There were kids involved.
The shooting at the 7-11 someone posted on Facebook?
There were kids involved.
The home raided for drugs?
There were kids involved.
Those massive, humongo foster care numbers that people always talk about start to pare down to the young people placed with you. They become lives, individuals, in your own community, in your own home.
And you start to realize that this is not some distant problem, it is here. It is now. And you can’t stand the idea of kids spending the night in a social worker’s office because there is nowhere for them to go.
This is the need.
Your own local news means a child near you is in need of a foster home. So what can you do about it?
Maybe it’s not much. Maybe right now, all you can do is share this post and pray.
That’s okay.
DO NOT FEEL BAD ABOUT THAT. You know what is good for you and your situation.
But if you’ve been asking where all the children are, it tells me you care. And now you get it. You realize the reality of your very own community. So, if you are able to do something, here are some suggestions.
Share this post so others are aware too.
Find out who in your life is already fostering. You might be surprised, since this is something foster parents don’t often post about. Put the question out there on your social media networks, then, let your friends know you want to support them the next time a child enters their home.

Bring your friend a meal or two the next time a kiddo arrives (and paper plates!). Don’t ask if she needs this, SHE NEEDS IT! Just bring it. Ask her when they eat dinner, what they eat, and then tell her you’ll bring the requested item 30 minutes before dinner on a specific date. THIS IS HUGE.

If you can’t do the above, call a local restaurant that provides delivery service and order a meal to arrive at your friends’ place 30 minutes before their normal dinner time. They WILL THANK YOU.

Pick up your friend’s laundry, wash, fold and return it to her.

Run to the grocery store for her.

Babysit her other children so she can take the foster child to all the first week medical appointments required.

Get a list of all the things the child didn’t come with and run to the store for those items.

Attend classes at your local DCS to find out what this foster care thing is all about.

Get licensed for “respite” (which really just means caring for a foster child for a week or less).

ASK! Continue to ask foster parents what you can do to support them. The needs of their children change frequently. Many times, those needs are not something you can help with, but continuing to ask is encouragement in itself. Plus, the more you ask, the more they trust that you really do want to help. And the more willing they will be to call you when they DO have a need you can help with.
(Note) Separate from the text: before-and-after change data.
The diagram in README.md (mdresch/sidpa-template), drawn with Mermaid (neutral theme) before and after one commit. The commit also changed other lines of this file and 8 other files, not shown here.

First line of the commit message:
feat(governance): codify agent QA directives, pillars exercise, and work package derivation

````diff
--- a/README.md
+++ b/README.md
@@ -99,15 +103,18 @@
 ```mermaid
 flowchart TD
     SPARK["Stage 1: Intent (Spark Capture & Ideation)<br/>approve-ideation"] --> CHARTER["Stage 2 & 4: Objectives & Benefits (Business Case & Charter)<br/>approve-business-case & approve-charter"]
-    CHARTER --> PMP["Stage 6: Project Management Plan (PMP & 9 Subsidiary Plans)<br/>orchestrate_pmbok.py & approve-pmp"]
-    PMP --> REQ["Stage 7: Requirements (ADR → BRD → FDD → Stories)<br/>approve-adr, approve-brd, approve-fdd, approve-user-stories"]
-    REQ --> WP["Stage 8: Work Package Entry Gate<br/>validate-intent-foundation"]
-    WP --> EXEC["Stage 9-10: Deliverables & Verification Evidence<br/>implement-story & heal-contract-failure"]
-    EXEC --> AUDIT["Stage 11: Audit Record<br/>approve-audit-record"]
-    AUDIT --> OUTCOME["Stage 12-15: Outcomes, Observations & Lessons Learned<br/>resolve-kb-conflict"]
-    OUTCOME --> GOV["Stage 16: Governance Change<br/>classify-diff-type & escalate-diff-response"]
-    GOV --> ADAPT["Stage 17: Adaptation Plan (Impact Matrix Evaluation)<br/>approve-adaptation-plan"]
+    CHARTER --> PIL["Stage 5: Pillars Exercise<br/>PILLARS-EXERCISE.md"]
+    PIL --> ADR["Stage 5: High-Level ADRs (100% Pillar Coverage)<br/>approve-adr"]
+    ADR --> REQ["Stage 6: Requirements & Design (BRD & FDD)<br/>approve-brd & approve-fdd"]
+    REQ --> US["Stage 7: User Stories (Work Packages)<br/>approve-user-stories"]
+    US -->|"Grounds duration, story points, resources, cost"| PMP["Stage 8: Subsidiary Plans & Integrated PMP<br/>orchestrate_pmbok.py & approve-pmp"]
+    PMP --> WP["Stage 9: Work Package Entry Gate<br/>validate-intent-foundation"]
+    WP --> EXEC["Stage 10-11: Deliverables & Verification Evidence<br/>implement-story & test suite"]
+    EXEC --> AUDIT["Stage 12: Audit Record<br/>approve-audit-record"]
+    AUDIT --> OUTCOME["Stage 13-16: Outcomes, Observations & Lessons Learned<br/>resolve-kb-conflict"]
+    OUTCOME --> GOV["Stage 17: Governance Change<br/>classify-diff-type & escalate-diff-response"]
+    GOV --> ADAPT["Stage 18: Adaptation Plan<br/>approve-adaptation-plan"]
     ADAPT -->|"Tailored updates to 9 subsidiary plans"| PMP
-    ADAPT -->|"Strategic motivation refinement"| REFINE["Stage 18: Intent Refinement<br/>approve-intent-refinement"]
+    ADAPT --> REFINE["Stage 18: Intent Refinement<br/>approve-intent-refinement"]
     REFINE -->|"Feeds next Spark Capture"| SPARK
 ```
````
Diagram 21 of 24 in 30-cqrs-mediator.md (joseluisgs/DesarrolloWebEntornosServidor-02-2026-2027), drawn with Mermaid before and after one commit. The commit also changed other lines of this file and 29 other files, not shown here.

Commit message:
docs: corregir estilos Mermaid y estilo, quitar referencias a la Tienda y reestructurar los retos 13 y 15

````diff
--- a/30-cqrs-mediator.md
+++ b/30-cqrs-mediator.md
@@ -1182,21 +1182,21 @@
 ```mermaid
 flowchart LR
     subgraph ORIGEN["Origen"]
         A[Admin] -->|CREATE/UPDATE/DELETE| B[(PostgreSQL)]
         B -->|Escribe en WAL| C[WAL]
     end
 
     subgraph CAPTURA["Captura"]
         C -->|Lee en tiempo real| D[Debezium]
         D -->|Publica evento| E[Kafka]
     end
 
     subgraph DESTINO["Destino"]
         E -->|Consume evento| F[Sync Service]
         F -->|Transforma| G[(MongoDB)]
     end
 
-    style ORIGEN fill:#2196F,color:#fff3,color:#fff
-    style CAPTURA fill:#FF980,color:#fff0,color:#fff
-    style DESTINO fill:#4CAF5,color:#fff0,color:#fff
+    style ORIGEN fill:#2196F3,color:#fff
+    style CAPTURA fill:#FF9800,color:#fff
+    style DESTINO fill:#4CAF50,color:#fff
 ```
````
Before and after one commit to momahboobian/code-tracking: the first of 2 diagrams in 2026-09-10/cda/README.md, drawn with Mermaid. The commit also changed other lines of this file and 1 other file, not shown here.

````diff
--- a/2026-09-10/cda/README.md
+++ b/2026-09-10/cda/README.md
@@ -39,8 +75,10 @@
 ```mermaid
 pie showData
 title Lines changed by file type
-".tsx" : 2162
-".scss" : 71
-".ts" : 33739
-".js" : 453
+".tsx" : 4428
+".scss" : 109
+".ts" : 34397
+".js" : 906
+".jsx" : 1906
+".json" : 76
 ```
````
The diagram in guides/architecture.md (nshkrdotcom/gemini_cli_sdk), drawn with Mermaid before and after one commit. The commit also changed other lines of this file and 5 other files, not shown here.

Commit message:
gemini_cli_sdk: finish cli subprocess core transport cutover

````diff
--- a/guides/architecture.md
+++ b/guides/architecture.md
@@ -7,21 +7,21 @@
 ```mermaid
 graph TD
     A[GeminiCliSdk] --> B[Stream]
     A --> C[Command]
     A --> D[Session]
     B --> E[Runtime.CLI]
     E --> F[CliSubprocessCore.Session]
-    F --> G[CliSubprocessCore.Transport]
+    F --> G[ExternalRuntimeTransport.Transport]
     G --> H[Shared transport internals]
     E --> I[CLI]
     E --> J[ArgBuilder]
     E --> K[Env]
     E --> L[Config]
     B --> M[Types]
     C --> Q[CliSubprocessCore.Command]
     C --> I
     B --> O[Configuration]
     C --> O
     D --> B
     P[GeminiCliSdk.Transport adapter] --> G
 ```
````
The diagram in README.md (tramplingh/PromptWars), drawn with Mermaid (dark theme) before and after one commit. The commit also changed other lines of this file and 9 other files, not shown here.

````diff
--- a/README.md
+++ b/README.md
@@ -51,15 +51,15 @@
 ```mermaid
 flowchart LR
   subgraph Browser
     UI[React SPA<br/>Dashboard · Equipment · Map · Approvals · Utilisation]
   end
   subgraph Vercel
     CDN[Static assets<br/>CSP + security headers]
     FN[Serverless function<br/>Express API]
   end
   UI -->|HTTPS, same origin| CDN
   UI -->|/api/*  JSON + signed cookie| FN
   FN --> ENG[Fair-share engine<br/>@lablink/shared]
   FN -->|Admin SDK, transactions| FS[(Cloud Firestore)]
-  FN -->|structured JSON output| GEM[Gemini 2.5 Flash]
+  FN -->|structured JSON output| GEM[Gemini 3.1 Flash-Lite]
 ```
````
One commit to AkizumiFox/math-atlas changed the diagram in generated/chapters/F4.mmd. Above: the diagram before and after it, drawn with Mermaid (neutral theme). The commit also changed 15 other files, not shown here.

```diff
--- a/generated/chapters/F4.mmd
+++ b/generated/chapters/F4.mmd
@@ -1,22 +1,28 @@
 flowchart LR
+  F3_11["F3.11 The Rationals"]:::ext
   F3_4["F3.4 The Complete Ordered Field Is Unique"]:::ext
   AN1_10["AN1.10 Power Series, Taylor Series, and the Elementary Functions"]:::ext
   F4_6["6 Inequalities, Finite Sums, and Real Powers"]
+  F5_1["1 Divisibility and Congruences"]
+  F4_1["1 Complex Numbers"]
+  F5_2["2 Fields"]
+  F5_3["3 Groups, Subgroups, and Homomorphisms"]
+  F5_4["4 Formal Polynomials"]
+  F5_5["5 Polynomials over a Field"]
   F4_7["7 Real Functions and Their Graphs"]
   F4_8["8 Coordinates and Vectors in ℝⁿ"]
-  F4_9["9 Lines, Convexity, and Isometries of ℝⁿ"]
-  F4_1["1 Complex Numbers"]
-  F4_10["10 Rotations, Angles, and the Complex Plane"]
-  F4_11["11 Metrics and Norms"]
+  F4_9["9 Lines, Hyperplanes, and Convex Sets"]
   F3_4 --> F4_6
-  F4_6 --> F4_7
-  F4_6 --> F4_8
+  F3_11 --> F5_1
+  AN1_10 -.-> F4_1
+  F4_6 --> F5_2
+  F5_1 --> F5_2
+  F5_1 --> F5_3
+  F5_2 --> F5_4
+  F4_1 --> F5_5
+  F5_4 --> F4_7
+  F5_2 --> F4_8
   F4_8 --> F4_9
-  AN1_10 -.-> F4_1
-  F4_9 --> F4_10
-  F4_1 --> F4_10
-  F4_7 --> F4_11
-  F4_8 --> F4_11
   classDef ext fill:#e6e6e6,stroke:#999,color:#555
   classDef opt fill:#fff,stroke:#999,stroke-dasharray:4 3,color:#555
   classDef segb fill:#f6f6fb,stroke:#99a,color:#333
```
Today marks the final day of May’s National Foster Care Month 2017. It’s also the month our family was first licensed eight years ago. It’s the month we got our first placement seven years ago, and after having the privilege of fostering 35 children and adopting our two little girls, we are honored to renew our license for two more years . . . and so goes the journey.


Because of the combined efforts of several supportive groups, The Heart of Foster Care has been able to reach out to other counties in Minnesota.  We are pleased to be able to help children of Sherburne and Todd Counties with Bags of Hope, as well as supplying them with new clothing items.  Thanks Suzanne and Kali for accepting and distributing these items to foster children in your counties.

Sherburne County Government Center
Sherburne County, Minnesota

Todd County, MN
Todd County Government Center